Standard Components of a Nurse Call System
The UL 1069 code governs the placement, notification, and resetting of patient-initiated and staff-initiated signals. This code also states the basic requirements in a nurse call system.
The Facility Guidelines Institute (FGI) also provides some guidelines on the device requirements for different room types. You might also want to check which codes your state adopts.
While modern development has enabled nurse call systems to do more, we have traditional components that are always a must. We have explained them below.
The master station is usually located at the nurse station, out of the seeing and hearing range of patients. It allows for the visible and audible annunciation of calls. The master station has two primary pieces of equipment to enable this function.
- A telephone handset with LCD screen
- A PC-based central console with telephony capabilities
The central console helps in prioritizing calls, checking call status and room numbers. It can track and display the time of call initiation. The hospital could also program it for call reminders based on a pre-determined time for call attendance.
A room station is a station that allows patients or staff to signal for assistance. The communication is usually initiated by the simple press of a button or the pull of a cord. It could signal for nurse assistance or code blue. FGI specifies the type of communication needed in each type of room.
Primarily, this station is located at the patient's bedside. The button is usually on the pillow speaker. The speaker can have other functions like temperature, television, and lighting control. Other advanced functions can also be connected to the patient station to monitor bed rail position and medical equipment.
However, the FGI has identified other positions like the toilet station, shower station, and caregiver-initiated station, which we will discuss below.
This station is a simple pull cord that allows patients to seek assistance for getting on or off the toilet. It should be located strategically such that patients can activate it while lying down in the case of a fall.
This station is similar to the toilet station. The difference lies in the fact that the station is designed to handle the wet environment of a shower.
This station is usually a wall-mounted push button and allows caregivers to call for help from the master station. FGI only requires it in certain types of rooms.
Call devices in a room station come in different shapes and sizes. Some are cord sets with adapters, while others are pendant style with a push-button switch. The wall-mounted devices with push buttons and lights are the most common, though. FGI can give you more insight into what's best for your facility.

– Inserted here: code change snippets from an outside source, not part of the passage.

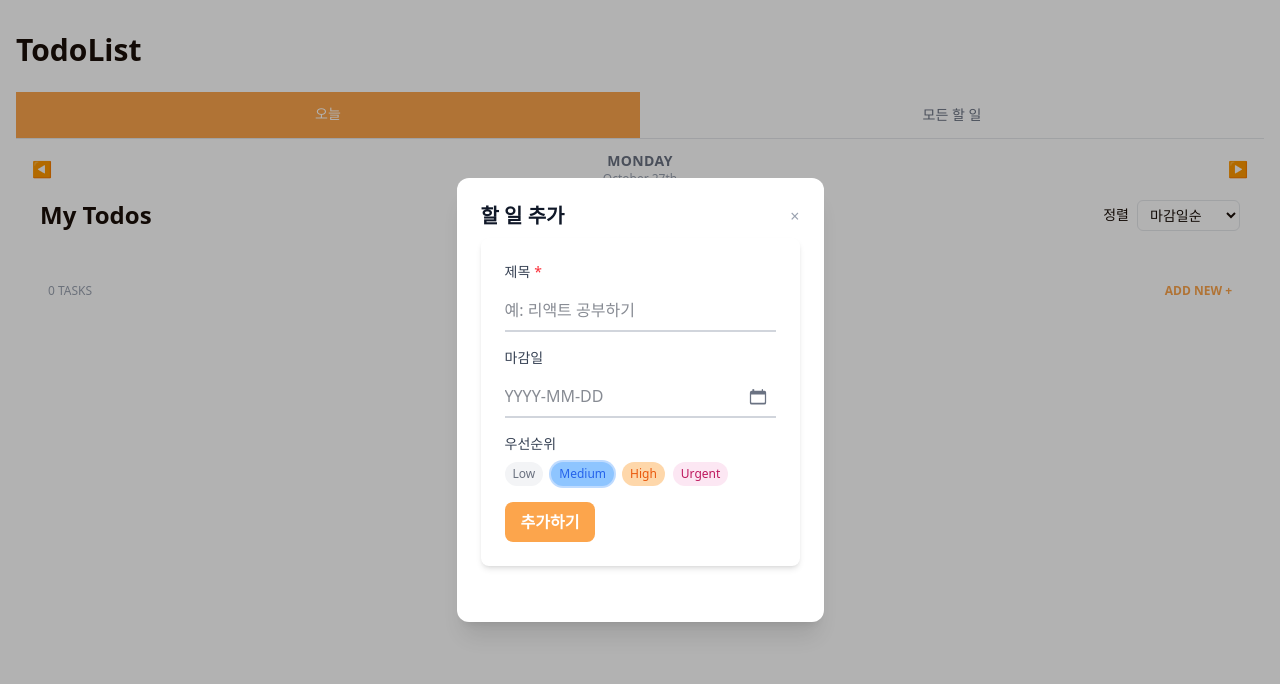
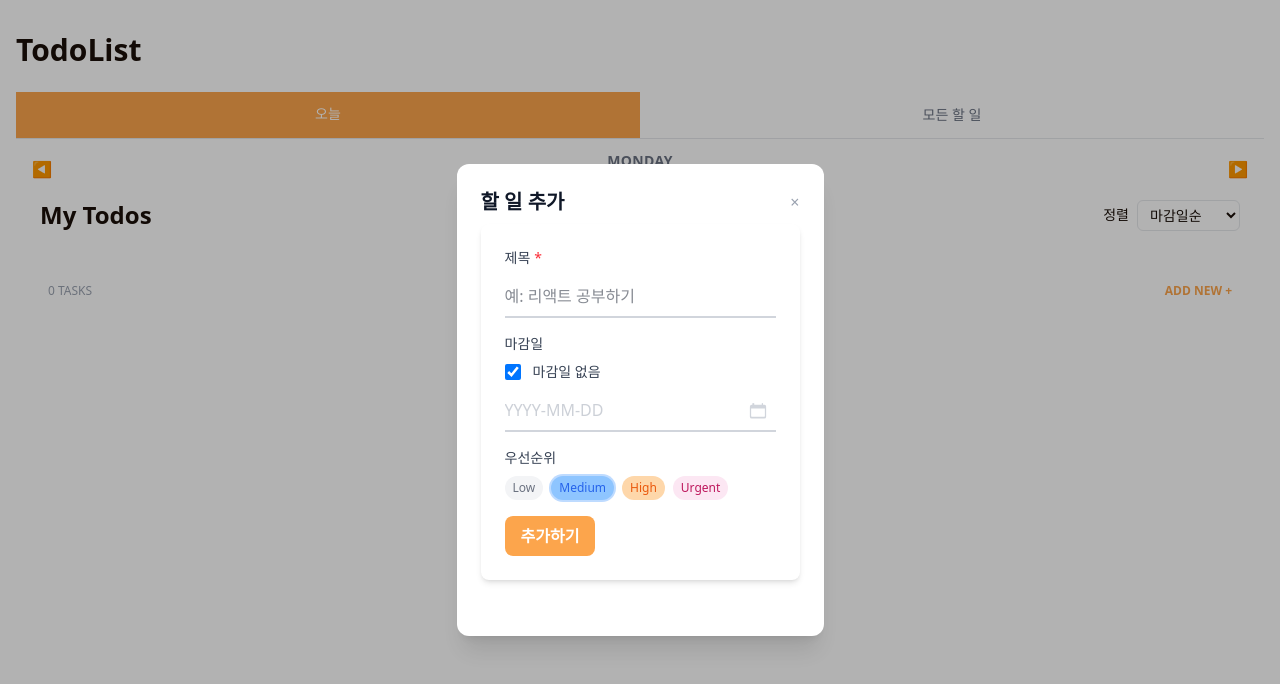
Before and after one commit to Anas-wg/todoList, a React (Vite) app: page / in a window 1280 px wide. Both pictures are taken after a click on the button "ADD NEW +". Shown: the top 684 px of the page. Built offline with nearby package versions, Linux system fonts and the light colour scheme.

Commit message:
[FEAT] 할일 추가시 마감일 없음 체크박스 추가

```diff
--- a/src/components/common/InputField.tsx
+++ b/src/components/common/InputField.tsx
@@ -18,6 +18,7 @@ interface InputFieldProps {
   error?: string;
   required?: boolean;
   options?: { value: string; label: string; color?: string }[];
+  disabled?: boolean;
 }
 
 const InputField = ({
@@ -31,6 +32,7 @@ const InputField = ({
   error,
   required = false,
   options,
+  disabled = false,
 }: InputFieldProps) => {
   const renderInput = () => {
     const commonProps = {
@@ -41,6 +43,7 @@ const InputField = ({
       placeholder,
       required,
       error,
+      disabled,
     };
 
     switch (type) {
--- a/src/components/common/input/DateInput.tsx
+++ b/src/components/common/input/DateInput.tsx
@@ -12,6 +12,7 @@ interface DateInputProps {
   required?: boolean;
   className?: string;
   error?: string;
+  disabled?: boolean;
 }
 
 const DateInput = ({
@@ -23,13 +24,16 @@ const DateInput = ({
   required = false,
   className = "",
   error,
+  disabled = false,
 }: DateInputProps) => {
   const [isCalendarOpen, setIsCalendarOpen] = useState(false);
   const parsedDate = useDateParsing(value);
 
-  const baseInputClasses = `w-full px-0 py-2 text-gray-900 bg-transparent border-0 border-b-2 ${
+  const baseInputClasses = `w-full px-0 py-2 bg-transparent border-0 border-b-2 ${
     error ? "border-red-500" : "border-gray-300"
-  } focus:border-brand focus:outline-none focus:ring-0 transition-colors duration-200`;
+  } focus:border-brand focus:outline-none focus:ring-0 transition-colors duration-200 ${
+    disabled ? "text-gray-400 cursor-not-allowed" : "text-gray-900"
+  }`;
 
   const handleDateSelect = (day: Date | null) => {
     if (!day) {
@@ -71,13 +75,19 @@ const DateInput = ({
         }}
         className={`${baseInputClasses} pr-10 ${className}`}
         required={required}
+        disabled={disabled}
       />
 
       <button
         type="button"
         aria-label="달력 열기"
-        className="absolute right-0 top-1/2 -translate-y-1/2 text-gray-500 hover:text-gray-700 px-2"
-        onClick={() => setIsCalendarOpen((v) => !v)}
+        className={`absolute right-0 top-1/2 -translate-y-1/2 px-2 ${
+          disabled
+            ? "text-gray-300 cursor-not-allowed"
+            : "text-gray-500 hover:text-gray-700"
+        }`}
+        onClick={() => !disabled && setIsCalendarOpen((v) => !v)}
+        disabled={disabled}
       >
         <CalendarIcon className="w-5 h-5" />
       </button>
--- a/src/components/todo/AddTodoForm.tsx
+++ b/src/components/todo/AddTodoForm.tsx
@@ -20,6 +20,7 @@ const AddTodoForm = ({ onCreateTodo }: AddTodoFormProps) => {
     priority: "medium",
   });
   const [errors, setErrors] = useState<{ title?: string }>({});
+  const [noDeadline, setNoDeadline] = useState(true);
 
   const handleInputChange = (
     event: React.ChangeEvent<
@@ -34,6 +35,19 @@ const AddTodoForm = ({ onCreateTodo }: AddTodoFormProps) => {
 
     if (name === "title" && value.trim()) {
       setErrors((prevErrors) => ({ ...prevErrors, title: undefined }));
+    }
+  };
+
+  const handleNoDeadlineChange = (
+    event: React.ChangeEvent<HTMLInputElement>
+  ) => {
+    const checked = event.target.checked;
+    setNoDeadline(checked);
+    if (checked) {
+      setFormData((prevData) => ({
+        ...prevData,
+        dueDate: "",
+      }));
     }
   };
 
@@ -53,6 +67,7 @@ const AddTodoForm = ({ onCreateTodo }: AddTodoFormProps) => {
       priority: "medium",
     });
     setErrors({});
+    setNoDeadline(true);
   };
 
   return (
@@ -72,14 +87,35 @@ const AddTodoForm = ({ onCreateTodo }: AddTodoFormProps) => {
         required
       />
 
+      <div className="mb-4">
+        <label className="block text-sm font-medium text-gray-700 mb-2">
+          마감일
+        </label>
+        <div className="flex items-center gap-3 mb-2">
+          <input
+            type="checkbox"
+            id="noDeadline"
+            checked={noDeadline}
+            onChange={handleNoDeadlineChange}
+            className="h-4 w-4 text-blue-600 focus:ring-blue-500 border-gray-300 rounded cursor-pointer"
+          />
+          <label
+            htmlFor="noDeadline"
+            className="text-sm text-gray-700 cursor-pointer select-none"
+          >
+            마감일 없음
+          </label>
+        </div>
         <InputField
           id="dueDate"
           name="dueDate"
           type="date"
           value={formData.dueDate}
           onChange={handleInputChange}
-        label="마감일"
+          label=""
+          disabled={noDeadline}
         />
+      </div>
       <InputField
         id="priority"
         name="priority"
```
Lines whose indentation alone changed are shown as unchanged.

Duty and Staff Stations
These stations are usually located in hallways and other remote areas that a caregiver could access. There are strategically placed for caregivers to know of calls even when they are in break rooms, nourishment stations, linen rooms, and other such areas.
A duty station has an audible and visual indication of an initiated call. On the other hand, a staff station provides two-way voice communication along with the functions of the duty station. Duty stations are no longer widely manufactured, though. Most manufacturers produce staff stations and market them as a duty/staff station.
The station can either show the specific patient calling or allow the caregiver to communicate with the master station to maintain confidentiality.
These multi-colored LEDs are placed in front of every room with a call initiation station. It makes response time faster as nurses can quickly locate the room needing help. Other than expediting response time, dome lights can also communicate additional messages to nurses or caregivers. Some of those information include;
- A different color for each type of emergency
- Flashing patterns or pulsing to distinguish the level of need
- Used with staff locator technology to show the type of caregiver in the room
Dome lights are usually mounted where they can be seen from the nurse station for maximum effectiveness. Where this is not possible, zone lights are used for quicker location till the specific room is seen.
All Work Together!
All these standard components of nurse call systems work together to achieve their purpose. That's why it's a system and not just one piece of equipment. The room stations are used for call initiation, nurses are alerted about the emergency at the master station or other duty/staff stations, and dome lights make it easy to locate the room with the emergency and respond promptly.
Nurse call systems of today have added more components and features. However, you can never do away with the standard components that we have discussed above.